New Troubles-inspired thriller A Belfast Story has attracted controversy following the perhaps ill-advised decision to send out Press packs containing balaclavas, nails and duct tape.
Whether any publicity is good publicity remains to be seen when the movie opens in cinemas on Friday.
But at last night's Press screening attended by cast and crew – though not, as rumoured, by the US Special Envoy Richard Haass – the reaction seemed to be mixed.
Certainly, the decision by first-time filmmaker and former Queen's University engineering student Nathan Todd to address the prickly subject of former terrorists walking the streets as free men is a brave one.
But it's debatable whether he's come up with a strong enough story or script.
Todd's film clearly has grand ideas and when Colm Meaney appears, crumpled Mac and even more crumpled brow in place, there's no doubt A Belfast Story is a serious business.
Meaney plays a world-weary, soon-to-retire 'Northern Ireland Police Force' detective, who has spent 30 years chasing down "every eejit with a bomb".
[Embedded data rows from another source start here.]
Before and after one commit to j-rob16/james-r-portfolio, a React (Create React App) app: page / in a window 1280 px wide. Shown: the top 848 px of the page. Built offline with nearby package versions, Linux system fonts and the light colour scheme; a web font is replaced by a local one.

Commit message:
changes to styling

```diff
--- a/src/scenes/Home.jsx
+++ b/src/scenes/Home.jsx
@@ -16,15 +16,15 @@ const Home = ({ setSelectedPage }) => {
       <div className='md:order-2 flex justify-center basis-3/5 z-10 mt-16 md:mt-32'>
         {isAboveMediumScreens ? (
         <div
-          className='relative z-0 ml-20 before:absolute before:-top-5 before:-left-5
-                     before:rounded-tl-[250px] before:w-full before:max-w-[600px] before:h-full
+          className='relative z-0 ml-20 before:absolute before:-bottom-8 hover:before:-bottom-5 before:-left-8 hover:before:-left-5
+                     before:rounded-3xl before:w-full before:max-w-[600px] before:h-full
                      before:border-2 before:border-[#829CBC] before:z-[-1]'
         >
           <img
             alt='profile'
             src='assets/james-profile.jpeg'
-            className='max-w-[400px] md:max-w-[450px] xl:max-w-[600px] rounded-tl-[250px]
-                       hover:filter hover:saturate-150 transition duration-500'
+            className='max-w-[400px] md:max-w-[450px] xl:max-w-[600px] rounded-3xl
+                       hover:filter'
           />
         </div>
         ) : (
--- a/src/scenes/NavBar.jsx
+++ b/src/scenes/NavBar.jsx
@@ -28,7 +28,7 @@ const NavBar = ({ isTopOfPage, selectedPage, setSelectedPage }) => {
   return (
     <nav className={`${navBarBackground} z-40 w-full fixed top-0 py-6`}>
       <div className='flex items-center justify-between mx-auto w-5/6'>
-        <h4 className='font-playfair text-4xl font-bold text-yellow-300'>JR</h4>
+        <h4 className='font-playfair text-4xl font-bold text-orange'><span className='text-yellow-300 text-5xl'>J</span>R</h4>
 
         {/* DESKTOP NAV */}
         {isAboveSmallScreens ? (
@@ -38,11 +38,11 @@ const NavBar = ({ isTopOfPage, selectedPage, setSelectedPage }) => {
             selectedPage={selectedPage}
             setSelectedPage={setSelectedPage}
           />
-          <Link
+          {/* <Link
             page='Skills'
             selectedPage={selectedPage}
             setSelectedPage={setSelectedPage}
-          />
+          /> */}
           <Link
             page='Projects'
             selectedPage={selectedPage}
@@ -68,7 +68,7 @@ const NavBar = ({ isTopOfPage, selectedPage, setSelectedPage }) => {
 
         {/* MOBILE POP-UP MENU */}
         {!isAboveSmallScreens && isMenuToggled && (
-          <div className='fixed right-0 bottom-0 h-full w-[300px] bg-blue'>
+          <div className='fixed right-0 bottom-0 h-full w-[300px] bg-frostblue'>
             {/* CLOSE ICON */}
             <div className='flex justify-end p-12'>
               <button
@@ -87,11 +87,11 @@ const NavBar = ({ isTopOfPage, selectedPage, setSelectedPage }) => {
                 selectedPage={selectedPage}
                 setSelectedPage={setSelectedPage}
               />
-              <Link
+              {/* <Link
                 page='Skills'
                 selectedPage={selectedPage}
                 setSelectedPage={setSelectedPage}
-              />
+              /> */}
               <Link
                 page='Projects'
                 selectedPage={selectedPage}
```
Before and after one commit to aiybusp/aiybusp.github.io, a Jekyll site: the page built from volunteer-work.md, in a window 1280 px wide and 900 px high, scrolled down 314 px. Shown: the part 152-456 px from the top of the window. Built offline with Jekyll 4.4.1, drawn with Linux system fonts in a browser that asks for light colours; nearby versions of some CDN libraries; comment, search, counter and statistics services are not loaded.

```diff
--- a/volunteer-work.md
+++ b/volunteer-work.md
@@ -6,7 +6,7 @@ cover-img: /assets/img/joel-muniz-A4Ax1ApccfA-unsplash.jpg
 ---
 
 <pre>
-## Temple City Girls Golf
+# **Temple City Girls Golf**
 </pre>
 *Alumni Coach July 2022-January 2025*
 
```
He's called in to crack a spate of murders of ex-IRA men, who are being picked off in increasingly inventive ways.
While Meaney gives a typically committed performance, the problem is he's sidelined by too many secondary characters.
There's the high-handed First Minister with a shady past.
There's his idealistic and naive personal assistant.
And then there's the wet-behind-the-ears cop, the guilt-ridden special adviser, Tim McGarry's (pictured) panicked former Provo, a killer with an unusual motive...
"It's very easy to set a bomb," snarls Meaney's character.
"It takes a hard man to clean up afterwards."
And it takes a hard man to put this kind of stuff on screen.